Well, I figured, former students are in a different jurisdiction from current students (and then there's international waters to factor in, ha ha!). Out of respect for the fact that these young men were in the less desirable position of having their former vice principal on their vacation, I avoided crossing paths and making direct eye contact.

However, my daughters and I did walk through the pool area as one of our alums was competing in the ship's Hairy Chest Contest. Daughters wanted to stick around. I did not.
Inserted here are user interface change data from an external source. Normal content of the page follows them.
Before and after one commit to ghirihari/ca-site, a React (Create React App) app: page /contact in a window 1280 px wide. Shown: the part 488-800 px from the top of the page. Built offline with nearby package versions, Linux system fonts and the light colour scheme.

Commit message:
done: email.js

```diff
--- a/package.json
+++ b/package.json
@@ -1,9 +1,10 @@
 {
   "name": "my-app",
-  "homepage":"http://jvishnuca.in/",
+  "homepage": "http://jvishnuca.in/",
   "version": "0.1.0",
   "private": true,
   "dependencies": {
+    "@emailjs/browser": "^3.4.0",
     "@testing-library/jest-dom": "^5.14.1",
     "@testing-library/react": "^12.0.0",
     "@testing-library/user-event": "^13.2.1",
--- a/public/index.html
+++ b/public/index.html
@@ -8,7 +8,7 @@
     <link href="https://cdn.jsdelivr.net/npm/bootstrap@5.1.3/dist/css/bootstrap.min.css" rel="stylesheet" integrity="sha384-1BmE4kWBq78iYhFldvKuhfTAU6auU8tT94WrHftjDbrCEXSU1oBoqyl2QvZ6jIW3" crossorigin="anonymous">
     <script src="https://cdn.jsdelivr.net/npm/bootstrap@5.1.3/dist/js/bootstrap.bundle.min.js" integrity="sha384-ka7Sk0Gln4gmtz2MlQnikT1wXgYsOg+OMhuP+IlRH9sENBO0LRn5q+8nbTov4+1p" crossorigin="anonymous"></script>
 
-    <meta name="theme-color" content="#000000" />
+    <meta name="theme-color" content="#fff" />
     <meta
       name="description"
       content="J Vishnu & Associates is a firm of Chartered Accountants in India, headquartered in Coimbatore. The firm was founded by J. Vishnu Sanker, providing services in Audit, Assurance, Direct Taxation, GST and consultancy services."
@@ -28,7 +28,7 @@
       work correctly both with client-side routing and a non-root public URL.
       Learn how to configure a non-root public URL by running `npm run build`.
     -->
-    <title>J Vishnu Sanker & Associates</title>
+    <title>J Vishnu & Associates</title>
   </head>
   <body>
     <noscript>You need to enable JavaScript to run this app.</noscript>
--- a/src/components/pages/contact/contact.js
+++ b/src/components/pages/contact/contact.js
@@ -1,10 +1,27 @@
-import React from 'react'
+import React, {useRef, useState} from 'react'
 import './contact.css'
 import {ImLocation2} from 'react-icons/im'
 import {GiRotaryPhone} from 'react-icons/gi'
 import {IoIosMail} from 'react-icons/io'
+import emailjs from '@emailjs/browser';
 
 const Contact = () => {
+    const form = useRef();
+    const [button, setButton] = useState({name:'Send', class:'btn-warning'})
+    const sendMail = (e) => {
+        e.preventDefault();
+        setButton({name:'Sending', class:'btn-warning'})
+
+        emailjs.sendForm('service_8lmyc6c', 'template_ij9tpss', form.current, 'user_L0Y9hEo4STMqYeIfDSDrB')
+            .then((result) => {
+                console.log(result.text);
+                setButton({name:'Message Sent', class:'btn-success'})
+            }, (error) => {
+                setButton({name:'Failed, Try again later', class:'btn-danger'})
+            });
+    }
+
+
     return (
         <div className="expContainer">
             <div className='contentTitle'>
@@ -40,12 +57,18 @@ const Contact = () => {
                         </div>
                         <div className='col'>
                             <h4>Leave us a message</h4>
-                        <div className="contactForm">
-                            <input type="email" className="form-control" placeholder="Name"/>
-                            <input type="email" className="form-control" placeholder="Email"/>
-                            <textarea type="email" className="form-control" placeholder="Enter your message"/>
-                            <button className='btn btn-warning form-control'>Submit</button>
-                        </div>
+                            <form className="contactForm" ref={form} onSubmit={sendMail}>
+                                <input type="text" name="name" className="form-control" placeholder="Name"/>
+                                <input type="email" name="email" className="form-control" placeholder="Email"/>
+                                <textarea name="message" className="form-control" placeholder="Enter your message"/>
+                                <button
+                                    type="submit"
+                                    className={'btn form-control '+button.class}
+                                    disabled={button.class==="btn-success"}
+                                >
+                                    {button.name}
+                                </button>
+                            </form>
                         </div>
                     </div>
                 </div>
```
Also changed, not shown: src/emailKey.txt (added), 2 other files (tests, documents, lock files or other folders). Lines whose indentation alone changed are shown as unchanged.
Blackjack: Like so many of the things I do, I gamble one-dimensionally. What I mean by this is I know the simple aspects of one game, ignore the complicated stuff like buying insurance, etc., and then make up my own guidelines to keep me safe. I apply the same strategy to my sewing machine, for example. I know how to stitch in a straight line and I can sew stuff. Don't talk to me about button holes.

Guidelines that keep me safe in blackjack include agreeing how much money I will put out initially, and then how much I am willing to lose. At some point I decided I wanted to win enough to pay for the massage my husband kept hinting he'd really appreciate. Following the old "quit while you're ahead" maxim, I walked away from the table on the third night $100 up. And still not totally understanding the finer points of gambling.

Shane: So much to say about Shane. I'll try to keep it brief and stick to the best parts.

On our last night aboard the Carnival Elation, various adults gathered in my parents' cabin for a pre-dinner drink and Together Time. Door propped open, I happened to make eye contact with the resident of the cabin across the hall as he headed unsteadily out of his stateroom, drink in hand.

"Cheers!" I lifted my drink, and he responded in kind, peeking into my parents' "well-appointed" stateroom (certainly in comparison with his interior windowless room).

"Wow," he murmured, "This is a nice room! Where are you guys from?"

"San Diego," we answered, "What about you?"

"Well, have you heard of Riverside?"

We all nodded.

"Yeah, well. Actually, I'm from Hemet." (A town slightly more remote...)

He paused a moment, and then opened up.

"You know how the boat was delayed?" We nodded. "Ha! That was me and my buddy. It was his birthday last week, so we went to Vegas, and then it was my birthday this week, and we scheduled this cruise. We got here and realized we forgot our passports. We had to drive all the way back to Hemet. But we remained in contact with Carnival the whole way, and told them 'Don't worry; we're here! We're parking.'" He shook his head ruefully and took a swig of his drink.

"We were actually still on the freeway, like fifteen miles away."

My brother-in-law mentioned that "someone" had talked about mooning the late arrivals. Shane laughed, loving that he had achieved some shipboard infamy.

"Anyway, I figure we saved the boat four laps outside Ensenada."

We all drank to that. Our ship had spent an entire day "at sea," basically idling outside our one Mexican destination.

Shane, we learned, was a divorced surgical tech and dad living with a divorced roommate and planning to start a Physician's Assistant Program. "Life has been great since my buddy and I moved in together...we have so much fun."

It was only one sentence or so later before we learned that Shane's "buddy" and roommate was his sister's ex-husband.

You can't make this stuff up.

He asked us if we had encountered a group of now-infamous Bachelor Party guys on the cruise. In Speedos? With the Bachelor wearing an obligatory crown everywhere he went? Yep, we'd seen them.

"Well, we saw them in Papas & Beer in Ensenada." (Ed.: But of course!)

"I asked them if any of them had gotten laid."

He took a sip of his drink as we waited in anticipation for the answer.

He shook his head. "They didn't."

It was the perfect non-story to make us all raise our eyebrows and look around uncomfortably.

Proving, folks, that while the drinks ain't cheap on a Carnival Cruise, the childcare and entertainment is.

Here's to my parents, and 40 years of traveling, living, and loving together. Thank you, Mom and Dad, for a wonderful time, then and now.

1 comment:

Mama Deb said...

Love it! Sounds like a great time. You're so lucky you like your family so much :)